“It’s necessary to maximize resources and deliver excellent service to everyone using IT systems,” explains Link Alander, vice chancellor and CIO at Lone Star College in Houston.
Lone Start College, which has about 100,000 students scattered across eight primary locations, has in the past struggled with the delivery of IT services and support. At one point, the school even turned to an outsourced provider to oversee in-house service management platforms.
“We had a lot of different challenges, including high availability, quality of service and a need to be efficient with our dollars,” Alander recalls. “The problem was magnified by different locations using different systems, but an overall needed to deliver a consistent level of services.”
The community college system turned to ServiceNow, and it hasn’t looked back. It uses the vendor’s complete ITSM suite, Performance Analytics, and platform capabilities to build apps and extend the service model throughout the organization. The technology has helped automate manual processes and improve overall IT integration that spans call centers and IT support, human resources, the legal department and grants.
“Service quality has improved dramatically because we are able to track operations and performance through reporting and metrics,” Alander reports. “We are able to tie things back to contracts and costs per service.”
In fact, the initiative has helped shift project management from a patchwork of methodologies to a unified and highly focused approach. For example, the school can better track financial aid applications and case management tasks within human resources.
“We have deep views into data, and we’re able to tap reporting and analytics to better track performance and deliverables,” Alander says.
The initiative has clearly made the grade. Lone Star College has boosted customer satisfaction scores to 4.9 on a scale of 5. It also has trimmed the resolution time for service and support tasks from days to hours. In addition, the college has boosted on-time process performance from about 65 percent to 98 percent, while improving on-budget metrics from 85 percent to 96 percent.
“We have seen huge improvements in our quality of service,” Alander says. “It has been a complete game-changer.” Finally, the initiative has helped deliver critical data to senior college officials in a format they understand and can act on.
Alander reports that the initiative has been free of any major roadblocks or problems. Although the IT team encountered a few change management issues, staff and users have adapted, and the organization has advanced. What’s more, the college continues to roll out capabilities and features to other functions and departments.
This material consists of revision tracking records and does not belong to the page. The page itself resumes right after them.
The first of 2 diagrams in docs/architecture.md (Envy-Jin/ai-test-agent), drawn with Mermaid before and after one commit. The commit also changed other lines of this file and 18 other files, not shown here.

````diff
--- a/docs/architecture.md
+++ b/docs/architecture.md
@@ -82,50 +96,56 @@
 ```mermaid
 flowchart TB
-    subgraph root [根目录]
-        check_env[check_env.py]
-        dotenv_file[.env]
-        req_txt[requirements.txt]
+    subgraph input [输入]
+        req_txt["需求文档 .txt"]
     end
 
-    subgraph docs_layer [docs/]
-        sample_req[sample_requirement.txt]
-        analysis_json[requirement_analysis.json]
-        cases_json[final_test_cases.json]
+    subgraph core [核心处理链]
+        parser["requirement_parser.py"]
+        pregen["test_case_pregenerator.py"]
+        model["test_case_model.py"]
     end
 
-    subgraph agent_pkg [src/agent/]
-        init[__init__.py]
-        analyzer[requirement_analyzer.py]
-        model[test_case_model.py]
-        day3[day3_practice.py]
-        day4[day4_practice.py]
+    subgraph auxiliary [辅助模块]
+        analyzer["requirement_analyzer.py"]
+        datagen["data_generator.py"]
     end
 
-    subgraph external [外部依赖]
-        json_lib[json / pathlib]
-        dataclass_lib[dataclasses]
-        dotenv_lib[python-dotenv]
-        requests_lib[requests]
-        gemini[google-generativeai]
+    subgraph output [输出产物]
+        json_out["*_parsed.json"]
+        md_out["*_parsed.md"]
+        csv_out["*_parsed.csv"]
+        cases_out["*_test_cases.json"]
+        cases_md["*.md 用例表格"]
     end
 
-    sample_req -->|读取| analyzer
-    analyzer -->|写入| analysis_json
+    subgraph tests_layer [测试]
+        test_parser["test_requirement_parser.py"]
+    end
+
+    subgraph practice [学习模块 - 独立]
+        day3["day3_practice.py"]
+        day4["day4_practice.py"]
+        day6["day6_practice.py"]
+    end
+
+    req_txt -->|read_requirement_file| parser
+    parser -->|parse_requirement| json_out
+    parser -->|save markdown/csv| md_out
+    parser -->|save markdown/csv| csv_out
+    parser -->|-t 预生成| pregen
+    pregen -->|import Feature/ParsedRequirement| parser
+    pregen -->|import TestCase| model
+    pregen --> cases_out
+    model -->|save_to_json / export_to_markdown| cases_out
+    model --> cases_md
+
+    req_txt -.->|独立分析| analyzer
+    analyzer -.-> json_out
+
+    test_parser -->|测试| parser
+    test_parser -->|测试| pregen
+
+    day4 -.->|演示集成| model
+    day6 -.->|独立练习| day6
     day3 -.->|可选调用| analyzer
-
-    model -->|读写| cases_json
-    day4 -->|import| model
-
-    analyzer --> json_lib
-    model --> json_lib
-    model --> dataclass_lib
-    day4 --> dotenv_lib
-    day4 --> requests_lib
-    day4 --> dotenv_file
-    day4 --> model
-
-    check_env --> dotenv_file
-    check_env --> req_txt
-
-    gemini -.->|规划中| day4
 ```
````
“This framework has served as a major asset for the IT department,” Alander says. “It has helped the organization achieve business and IT excellence.”